## Exercise materials
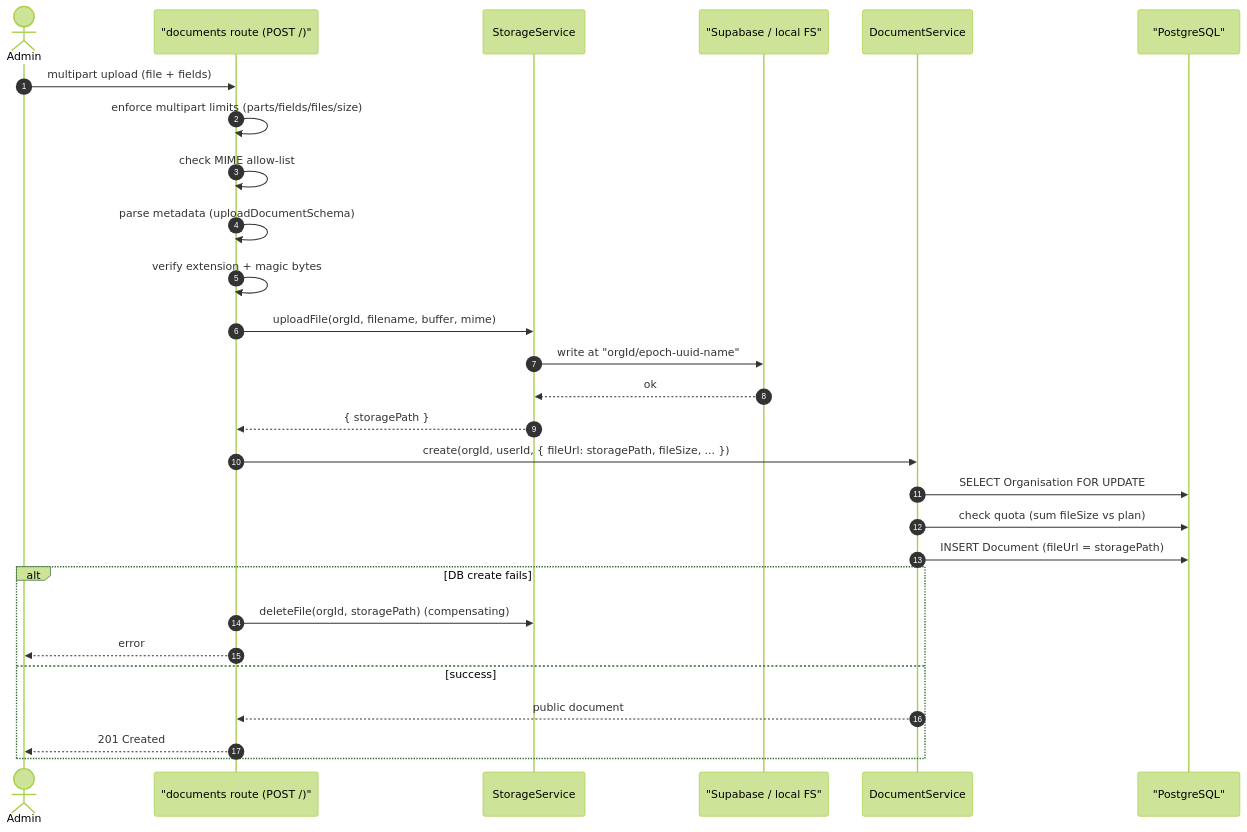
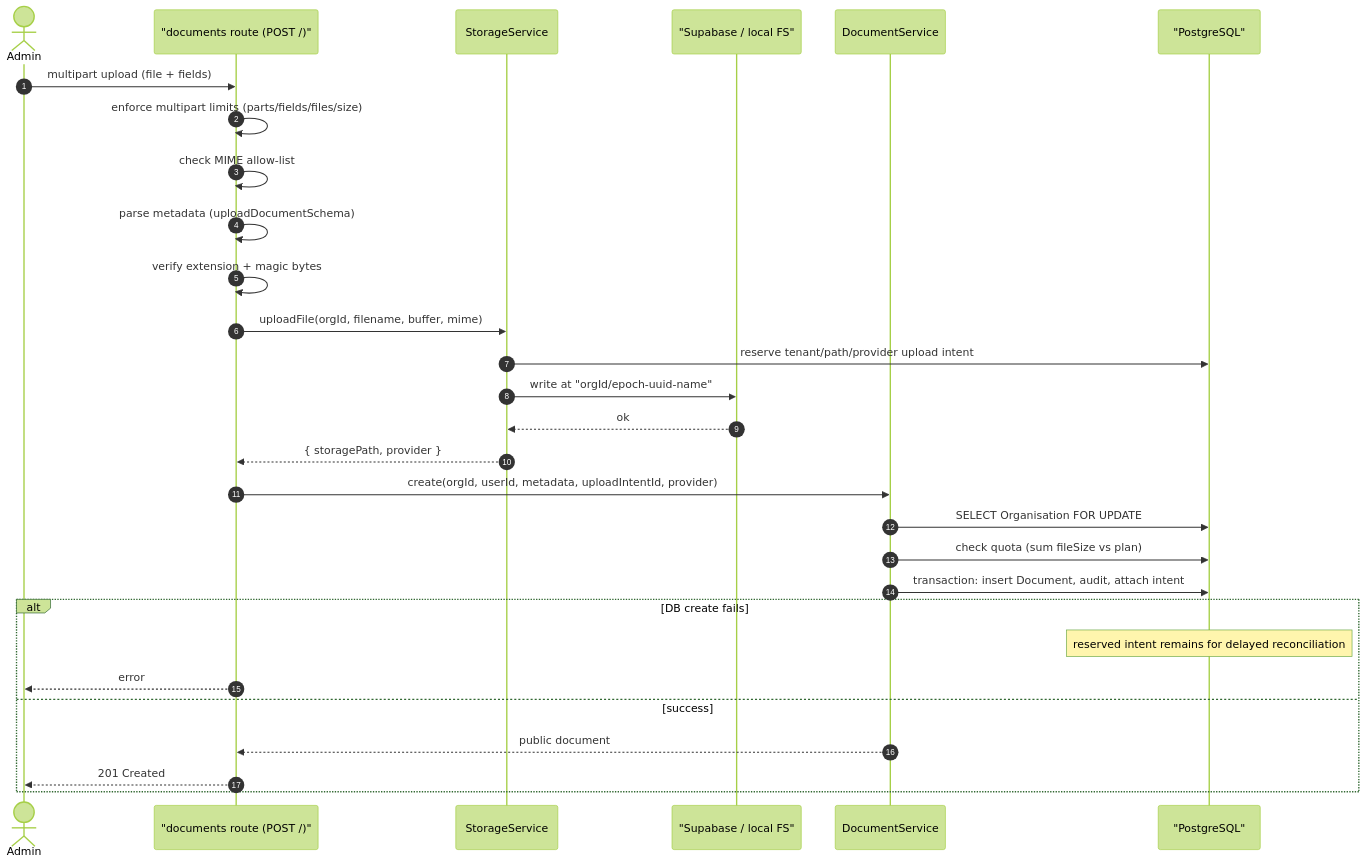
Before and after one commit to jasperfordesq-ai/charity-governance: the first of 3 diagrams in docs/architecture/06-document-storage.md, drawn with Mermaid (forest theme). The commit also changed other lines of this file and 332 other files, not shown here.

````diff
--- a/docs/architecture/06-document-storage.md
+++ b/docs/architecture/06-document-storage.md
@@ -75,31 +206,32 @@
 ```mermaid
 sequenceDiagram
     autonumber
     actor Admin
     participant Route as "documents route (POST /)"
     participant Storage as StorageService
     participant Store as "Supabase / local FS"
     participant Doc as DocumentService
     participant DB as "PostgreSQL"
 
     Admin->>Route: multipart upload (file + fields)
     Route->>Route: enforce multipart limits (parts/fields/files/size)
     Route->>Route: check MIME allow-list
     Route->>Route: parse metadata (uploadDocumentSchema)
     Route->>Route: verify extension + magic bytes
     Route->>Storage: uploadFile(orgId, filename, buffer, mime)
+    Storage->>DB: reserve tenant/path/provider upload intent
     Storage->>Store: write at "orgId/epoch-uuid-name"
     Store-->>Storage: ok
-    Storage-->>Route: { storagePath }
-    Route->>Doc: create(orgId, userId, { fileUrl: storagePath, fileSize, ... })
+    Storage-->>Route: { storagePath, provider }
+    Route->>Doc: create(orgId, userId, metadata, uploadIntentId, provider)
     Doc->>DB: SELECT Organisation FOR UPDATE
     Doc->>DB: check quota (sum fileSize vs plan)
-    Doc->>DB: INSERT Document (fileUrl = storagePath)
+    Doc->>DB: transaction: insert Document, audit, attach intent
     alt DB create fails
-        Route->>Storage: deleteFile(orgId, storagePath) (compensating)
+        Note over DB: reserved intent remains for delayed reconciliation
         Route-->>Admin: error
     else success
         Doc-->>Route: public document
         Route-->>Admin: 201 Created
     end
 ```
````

## Task requirements
What is needed is a verbatim copy of every line in the records above from the one containing "Store-->>Storage: ok" down to the one containing "(fileUrl = storagePath)", both included, and nothing more.

## Output for this task
     Store-->>Storage: ok
-    Storage-->>Route: { storagePath }
-    Route->>Doc: create(orgId, userId, { fileUrl: storagePath, fileSize, ... })
+    Storage-->>Route: { storagePath, provider }
+    Route->>Doc: create(orgId, userId, metadata, uploadIntentId, provider)
     Doc->>DB: SELECT Organisation FOR UPDATE
     Doc->>DB: check quota (sum fileSize vs plan)
-    Doc->>DB: INSERT Document (fileUrl = storagePath)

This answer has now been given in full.